:: BRIEF ::
Please copy out every line of the listing below in which the word "export" appears.
** AVAILABLE DATA follows **
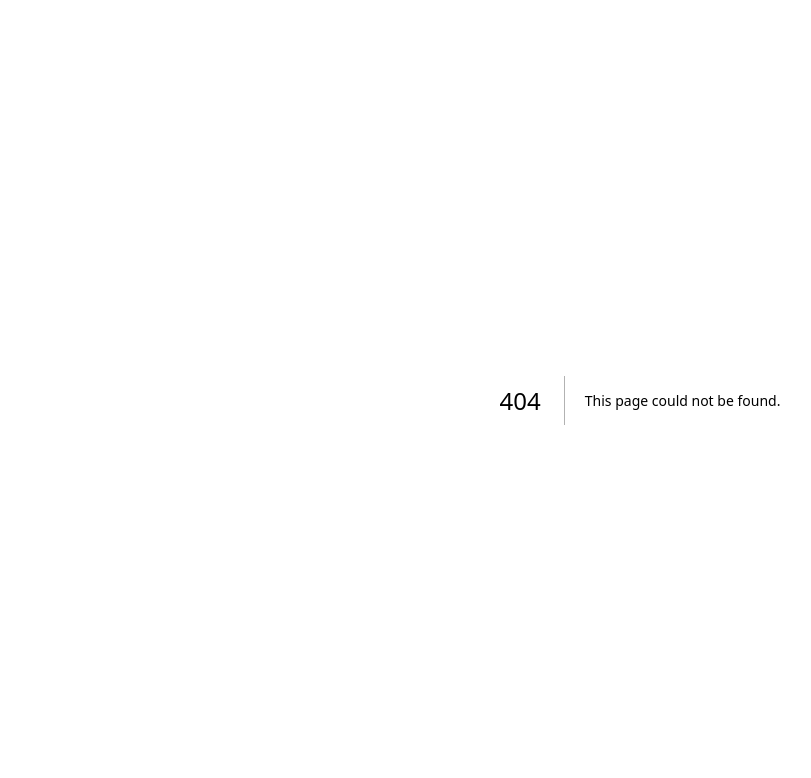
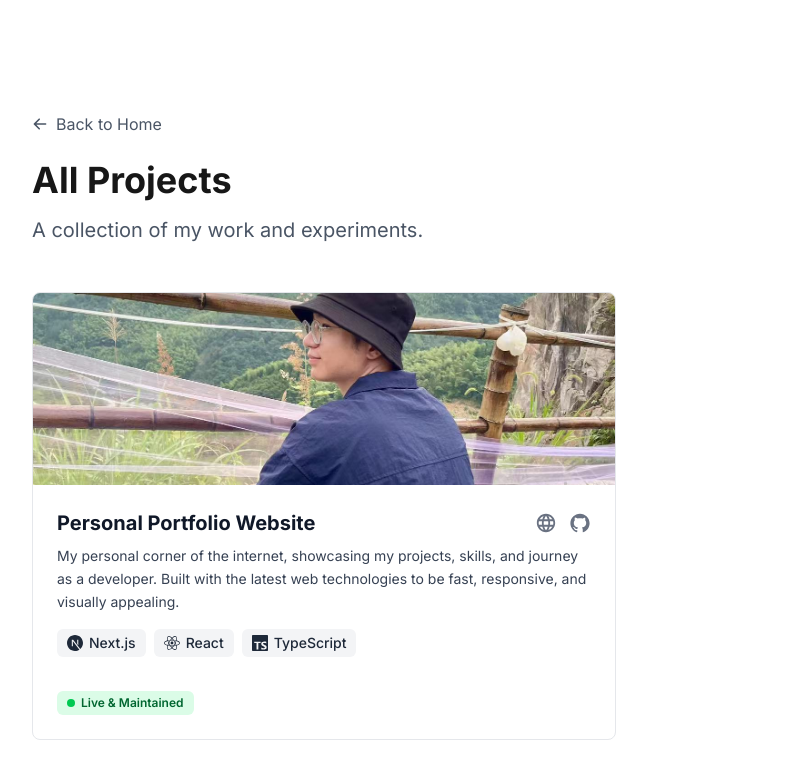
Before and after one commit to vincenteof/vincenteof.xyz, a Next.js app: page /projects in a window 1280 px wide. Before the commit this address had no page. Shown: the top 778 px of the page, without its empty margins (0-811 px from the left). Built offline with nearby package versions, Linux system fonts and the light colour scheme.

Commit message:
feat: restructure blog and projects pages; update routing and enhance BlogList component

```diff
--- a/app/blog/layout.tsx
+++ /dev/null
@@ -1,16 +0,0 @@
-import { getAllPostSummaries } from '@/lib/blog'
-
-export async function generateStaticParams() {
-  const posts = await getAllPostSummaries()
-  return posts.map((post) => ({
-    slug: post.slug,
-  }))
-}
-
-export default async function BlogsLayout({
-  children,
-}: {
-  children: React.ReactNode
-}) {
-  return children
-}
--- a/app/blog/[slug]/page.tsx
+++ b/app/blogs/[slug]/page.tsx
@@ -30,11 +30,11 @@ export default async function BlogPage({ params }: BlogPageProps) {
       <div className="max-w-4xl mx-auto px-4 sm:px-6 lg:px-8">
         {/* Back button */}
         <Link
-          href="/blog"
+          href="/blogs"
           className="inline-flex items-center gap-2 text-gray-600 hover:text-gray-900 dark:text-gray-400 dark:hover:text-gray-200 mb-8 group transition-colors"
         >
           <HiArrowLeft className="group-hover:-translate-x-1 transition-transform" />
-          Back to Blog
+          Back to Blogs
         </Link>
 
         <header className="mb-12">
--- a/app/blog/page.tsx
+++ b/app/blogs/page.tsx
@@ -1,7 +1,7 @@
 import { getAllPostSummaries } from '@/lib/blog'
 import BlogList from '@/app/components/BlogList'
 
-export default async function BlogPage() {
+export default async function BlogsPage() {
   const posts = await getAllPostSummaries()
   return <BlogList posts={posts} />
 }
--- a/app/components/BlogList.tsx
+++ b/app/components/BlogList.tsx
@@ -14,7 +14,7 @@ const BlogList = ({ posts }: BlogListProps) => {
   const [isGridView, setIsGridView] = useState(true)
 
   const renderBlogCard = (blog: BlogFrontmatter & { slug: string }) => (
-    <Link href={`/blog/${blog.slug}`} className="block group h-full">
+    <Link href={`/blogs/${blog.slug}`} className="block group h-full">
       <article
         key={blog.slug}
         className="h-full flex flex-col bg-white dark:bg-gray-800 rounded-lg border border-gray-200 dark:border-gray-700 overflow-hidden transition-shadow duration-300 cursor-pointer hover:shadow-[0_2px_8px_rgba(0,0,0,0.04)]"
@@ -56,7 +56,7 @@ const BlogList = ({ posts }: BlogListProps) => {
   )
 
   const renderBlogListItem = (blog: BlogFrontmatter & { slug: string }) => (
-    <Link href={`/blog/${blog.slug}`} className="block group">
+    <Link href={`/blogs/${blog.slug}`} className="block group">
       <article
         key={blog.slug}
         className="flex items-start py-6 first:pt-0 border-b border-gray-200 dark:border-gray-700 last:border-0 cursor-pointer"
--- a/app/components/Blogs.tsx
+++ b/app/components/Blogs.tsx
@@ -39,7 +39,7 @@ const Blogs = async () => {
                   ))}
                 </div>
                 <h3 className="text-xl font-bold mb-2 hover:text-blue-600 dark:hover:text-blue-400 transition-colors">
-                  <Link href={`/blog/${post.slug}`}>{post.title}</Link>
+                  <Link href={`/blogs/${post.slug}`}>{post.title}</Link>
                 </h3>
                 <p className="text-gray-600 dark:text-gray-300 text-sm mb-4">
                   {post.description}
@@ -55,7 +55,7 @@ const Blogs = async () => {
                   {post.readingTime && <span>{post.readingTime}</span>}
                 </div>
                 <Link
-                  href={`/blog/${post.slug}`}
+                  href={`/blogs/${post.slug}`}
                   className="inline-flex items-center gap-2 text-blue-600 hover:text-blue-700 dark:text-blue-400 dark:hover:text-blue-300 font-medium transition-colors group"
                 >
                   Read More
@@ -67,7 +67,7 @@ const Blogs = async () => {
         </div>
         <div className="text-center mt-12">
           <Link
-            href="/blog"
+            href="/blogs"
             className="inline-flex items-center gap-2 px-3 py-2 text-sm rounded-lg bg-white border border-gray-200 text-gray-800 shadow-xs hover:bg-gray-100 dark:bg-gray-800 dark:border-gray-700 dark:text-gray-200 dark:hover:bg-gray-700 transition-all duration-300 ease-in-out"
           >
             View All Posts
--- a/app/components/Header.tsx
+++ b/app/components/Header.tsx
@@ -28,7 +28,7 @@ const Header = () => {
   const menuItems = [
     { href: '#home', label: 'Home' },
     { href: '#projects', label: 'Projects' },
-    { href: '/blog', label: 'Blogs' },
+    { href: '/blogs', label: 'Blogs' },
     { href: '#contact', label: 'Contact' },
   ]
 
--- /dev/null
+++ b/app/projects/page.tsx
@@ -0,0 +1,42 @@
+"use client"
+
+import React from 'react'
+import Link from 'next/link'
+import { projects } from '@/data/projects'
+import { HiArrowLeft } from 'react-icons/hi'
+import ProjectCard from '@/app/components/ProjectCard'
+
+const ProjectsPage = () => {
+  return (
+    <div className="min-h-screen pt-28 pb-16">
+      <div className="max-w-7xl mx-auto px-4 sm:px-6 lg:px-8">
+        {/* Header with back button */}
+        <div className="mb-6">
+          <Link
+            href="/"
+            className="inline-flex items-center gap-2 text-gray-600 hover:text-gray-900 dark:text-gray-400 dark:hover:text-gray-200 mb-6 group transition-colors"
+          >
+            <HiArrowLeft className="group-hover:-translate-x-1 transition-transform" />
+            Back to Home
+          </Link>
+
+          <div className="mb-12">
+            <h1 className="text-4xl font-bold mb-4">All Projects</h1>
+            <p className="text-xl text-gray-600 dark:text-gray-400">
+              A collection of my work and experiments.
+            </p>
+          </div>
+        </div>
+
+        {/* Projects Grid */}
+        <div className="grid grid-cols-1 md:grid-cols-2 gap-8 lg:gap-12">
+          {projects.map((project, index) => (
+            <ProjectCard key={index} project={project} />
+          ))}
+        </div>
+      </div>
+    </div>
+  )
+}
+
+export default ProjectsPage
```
** End of AVAILABLE DATA **
** AVAILABLE DATA follows **
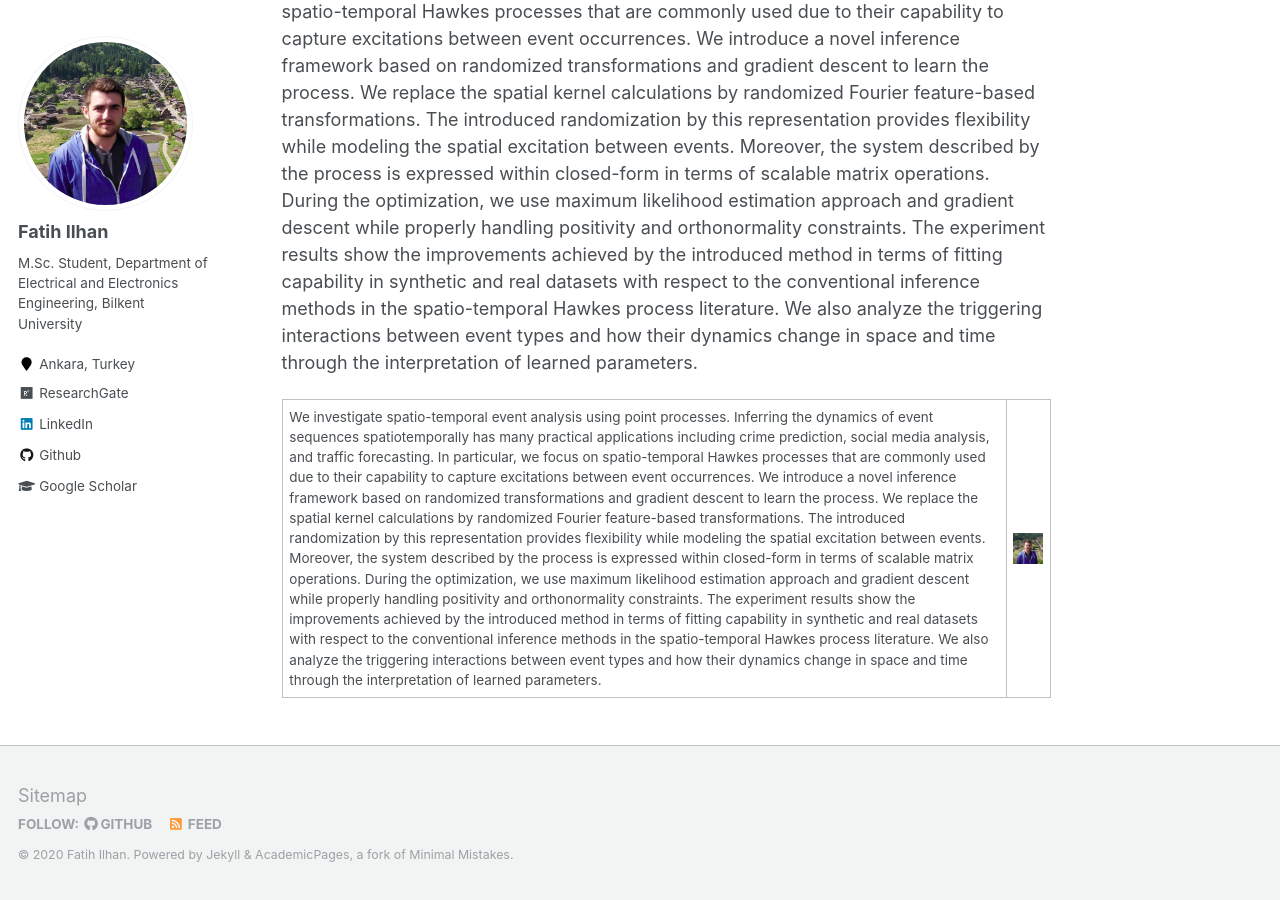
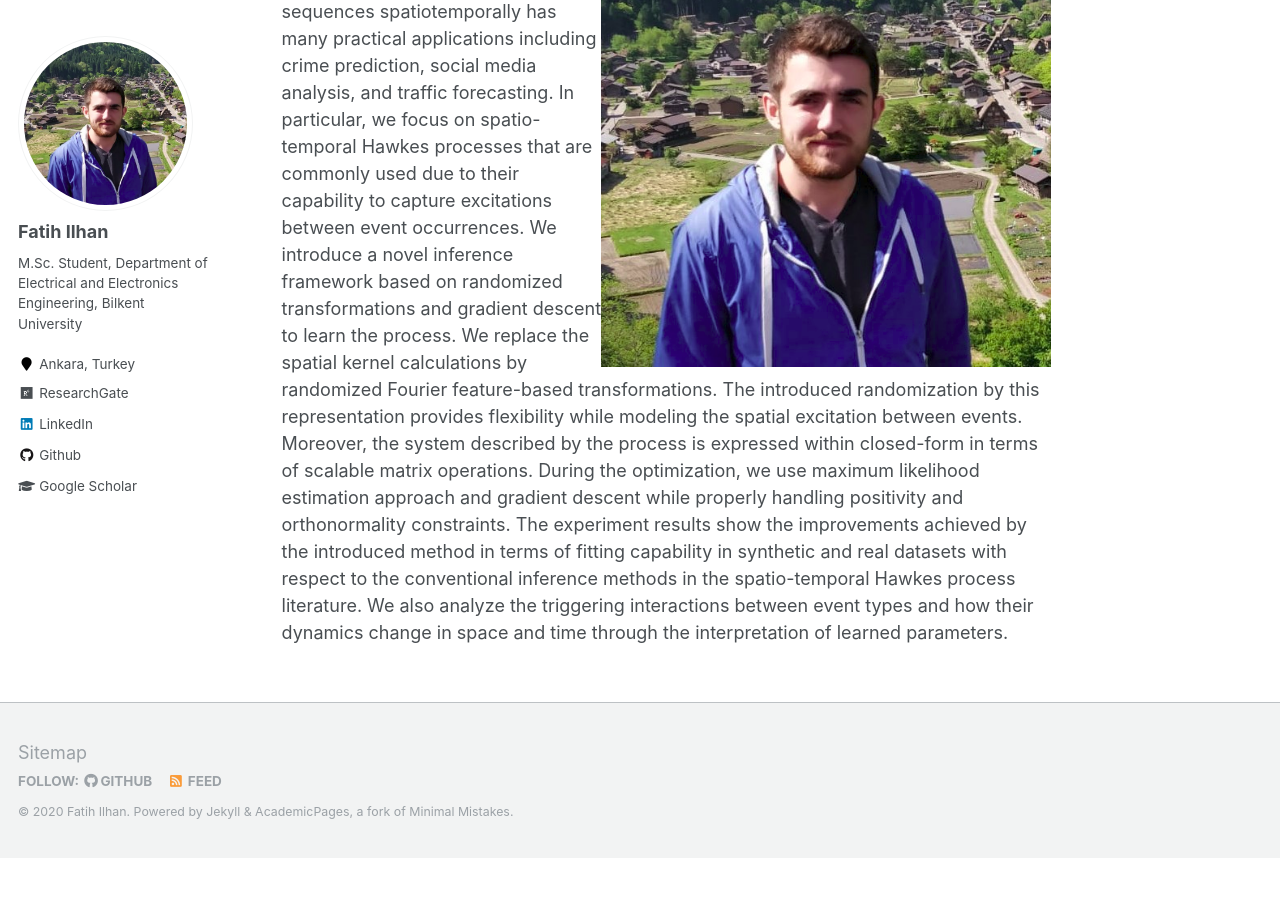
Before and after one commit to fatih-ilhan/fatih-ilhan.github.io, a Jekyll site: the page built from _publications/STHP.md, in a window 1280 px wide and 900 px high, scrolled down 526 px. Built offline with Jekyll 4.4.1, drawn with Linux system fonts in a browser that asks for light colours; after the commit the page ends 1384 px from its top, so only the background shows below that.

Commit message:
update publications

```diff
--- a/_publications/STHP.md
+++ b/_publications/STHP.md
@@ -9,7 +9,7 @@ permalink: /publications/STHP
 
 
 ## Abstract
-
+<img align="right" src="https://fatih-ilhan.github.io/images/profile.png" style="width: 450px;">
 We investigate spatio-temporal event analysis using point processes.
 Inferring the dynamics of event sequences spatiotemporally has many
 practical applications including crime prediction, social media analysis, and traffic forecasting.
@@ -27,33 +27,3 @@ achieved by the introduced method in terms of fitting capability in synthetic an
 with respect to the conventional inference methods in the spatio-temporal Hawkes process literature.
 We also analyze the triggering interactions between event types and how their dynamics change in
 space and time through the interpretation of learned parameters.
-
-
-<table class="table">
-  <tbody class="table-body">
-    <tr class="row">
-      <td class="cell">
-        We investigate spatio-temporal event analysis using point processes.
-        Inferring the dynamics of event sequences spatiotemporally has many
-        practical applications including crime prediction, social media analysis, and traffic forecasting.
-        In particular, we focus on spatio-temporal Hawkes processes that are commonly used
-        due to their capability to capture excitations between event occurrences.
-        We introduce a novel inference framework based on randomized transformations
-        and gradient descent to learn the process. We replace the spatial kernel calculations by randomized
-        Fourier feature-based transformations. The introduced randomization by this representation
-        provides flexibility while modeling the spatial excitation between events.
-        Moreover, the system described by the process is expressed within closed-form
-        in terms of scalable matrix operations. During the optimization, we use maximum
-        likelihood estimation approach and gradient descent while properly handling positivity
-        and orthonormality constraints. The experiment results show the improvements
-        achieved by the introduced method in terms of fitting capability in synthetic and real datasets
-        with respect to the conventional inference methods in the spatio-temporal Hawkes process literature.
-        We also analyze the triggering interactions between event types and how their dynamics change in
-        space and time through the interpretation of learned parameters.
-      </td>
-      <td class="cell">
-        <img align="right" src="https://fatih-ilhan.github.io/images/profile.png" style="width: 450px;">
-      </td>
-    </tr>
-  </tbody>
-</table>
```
** End of AVAILABLE DATA **
:: TASK OUTPUT ::
-export async function generateStaticParams() {
-export default async function BlogsLayout({
@@ -30,11 +30,11 @@ export default async function BlogPage({ params }: BlogPageProps) {
-export default async function BlogPage() {
+export default async function BlogsPage() {
+export default ProjectsPage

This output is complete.